Jacob Markstrom Calgary Flames Jacob Markstrom - Jeff Bottari/NHLI via Getty Images

In the midst of trade speculation and with the deadline looming, Calgary Flames goalie Jacob Markstrom continues to play at a Vezina-calibre level and show his value – on and off the ice – to the organization. 

The 34-year-old goalie has shut out the noise and displayed his trademark competitiveness and win-at-all-costs mentality. He is 10th in wins and leads the league in five-on-five high-danger save percentage and goals saved above expected. He made several highlight-reel stops in the team’s 3-2 overtime victory over the Boston Bruins Thursday night before Nazem Kadri scored the winner. 

“You see him battle like that, it makes you want to push even harder for him,” Kadri said after Thursday’s win. “He’s the backbone. He gives us an opportunity to win. That’s what all great teams have. They have a guy in the crease that can make some timely saves and win a championship.”

“He’s the backbone of this team,” echoed defenceman Oliver Kylington, who had a goal. “He’s our best player. He bails us out…we love him and he’s a big part of our team.”

Markstrom, displaying the accountability his teammates rave about, was quicker to talk after the game about an ill-fated skate up the ice that led to a giveaway and Boston goal than the victory or the fact that he’s now second all-time in wins by Swedish goalies in NHL history with 211, passing Tommy Salo.

“Obviously we score [to make it] 1-0 and I gave them the 1-1 goal and we answer right after,” Markstrom said.

Players often mention that Markstrom is the first person to point the finger at himself. 

Following his struggles last season where he had a sub .900 save percentage and a tendency to allow bad goals, Markstrom vowed to bounce back in his fourth season as a Flame. Head coach Ryan Huska knew from their first phone call over the summer that he would rediscover his game.

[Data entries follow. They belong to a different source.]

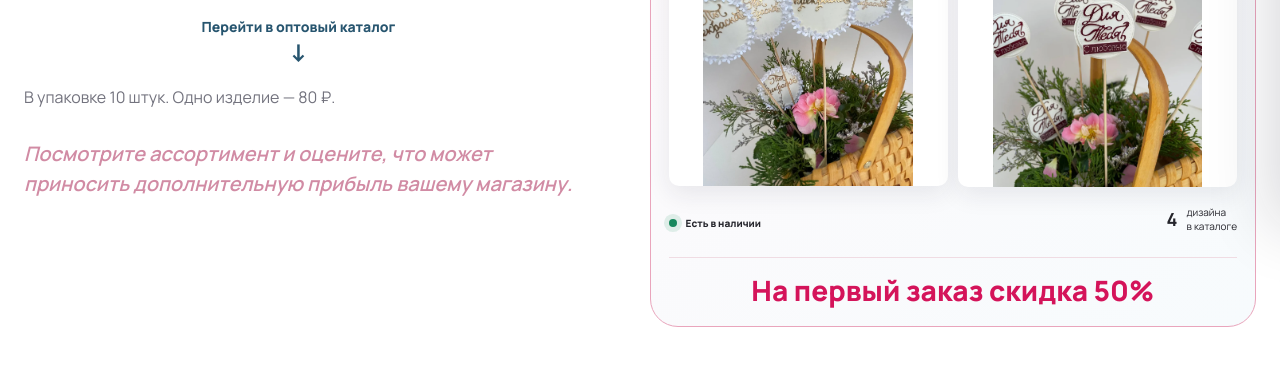
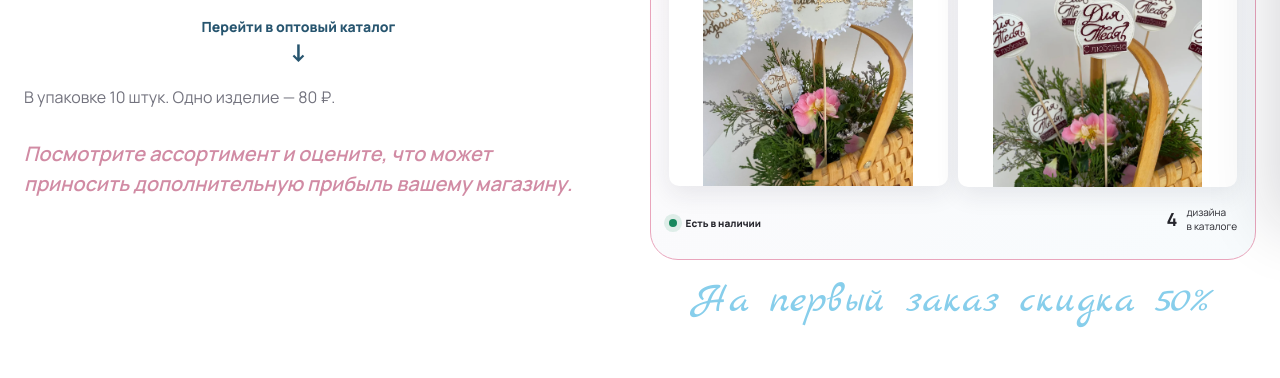
Before and after one commit to LangSage/topper-shop, a plain HTML site: page index.html in a window 1280 px wide. Shown: the part 574-952 px from the top of the page. Drawn offline with nearby package versions, Linux system fonts and the light colour scheme; a web font is replaced by a local one.

Commit message:
Move discount below showcase frame and style in sky-blue script

```diff
--- a/index.html
+++ b/index.html
@@ -91,7 +91,8 @@
         .hero__showcase .hero__brand { padding: 8px 10px; gap: 6px; font-size: 25px; }
         .hero__showcase .hero__brand .brand__flower { width: 22px; height: 28px; }
       }
-      .hero__offer { clear: both; margin: 16px 0 0; padding-top: 14px; border-top: 1px solid #f0dce3; color: var(--raspberry); font-size: clamp(20px, 2.4vw, 28px); font-weight: 800; line-height: 1.3; text-align: center; }
+      .hero__presentation { width: 100%; min-width: 0; }
+      .hero__offer { margin: 16px 0 0; padding: 0; color: #87ceeb; font: 400 clamp(29px, 3.3vw, 42px)/1.2 "Marck Script", cursive; text-align: center; }
     </style>
   </head>
   <body>
@@ -124,6 +125,7 @@
           <p class="hero__lead">В упаковке 10 штук. Одно изделие — 80 ₽.</p>
           <p class="hero__lead hero__detail hero__invitation">Посмотрите ассортимент и оцените, что может приносить дополнительную прибыль вашему магазину.</p>
         </div>
+        <div class="hero__presentation">
         <div class="hero__visual hero__visual--envelopes">
           <div class="hero__showcase" aria-label="Презентация конвертов и топперов">
             <img class="hero__envelope hero__envelope--flowers" src="assets/products/envelope-flowers-2-cropped.webp" alt="Конверт Ты прекрасна с украшениями-ромашками" width="1010" height="780" fetchpriority="high" />
@@ -134,6 +136,7 @@
           </div>
           <div class="hero__note"><strong>4</strong><span>дизайна<br />в каталоге</span></div>
           <div class="hero__stock"><i></i> Есть в наличии</div>
+        </div>
           <p class="hero__offer">На первый заказ скидка 50%</p>
         </div>
       </section>
```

“You knew he was going to come back a different person,” Huska said. “He was edgy. Right away, he got to the point. And he was edgy…when I got off the phone, I went, ‘Okay. We’re going to get a different guy.’”

This season, despite the external noise, teammates have noticed a calmer, more measured Markstrom who still has the competitive fire but has learned to manage it much more effectively.

“I think he’s got a clearer mind,” Flames goalie coach Jason LaBarbera said. 

“I think he’s just come in a lot calmer this year,” forward Blake Coleman added. “His composure has gone through the room. When he’s playing that composed game, he looks so confident back there. You don’t really see him get rattled like he did last year. It’s a big part of why he’s playing so well. He’s so dialed in every night.”

Teammates joke about Markstrom’s competitive streak, but fully admit that it’s rubbed off on the group as a whole. 

“He might have had a record for breaking sticks on crossbars last year, because he wants to win and wants to compete,” Coleman said. 

He also encourages teammates on the bench during games. 

“When we block a shot or go down, he’ll come back and say, ‘That was going in; good blocked shot,’” defenceman MacKenzie Weegar said. “But it probably wasn’t going in. He’s always there to make you feel better and pick you up.” 

The Flames have reigning American Hockey League MVP Dustin Wolf waiting in the minors should Markstrom get dealt, but replacing his off-ice intangibles will prove far more difficult for a club that’s going through a roster reset and trying to get younger. 

Markstrom’s leadership would be an asset to any team trying to build a winning culture. His presence, teammates feel, is priceless – regardless of the direction of the franchise.

“We love Marky,” Kylington said. “He’s one of the best pros I’ve ever played with and one of the nicest persons I know.”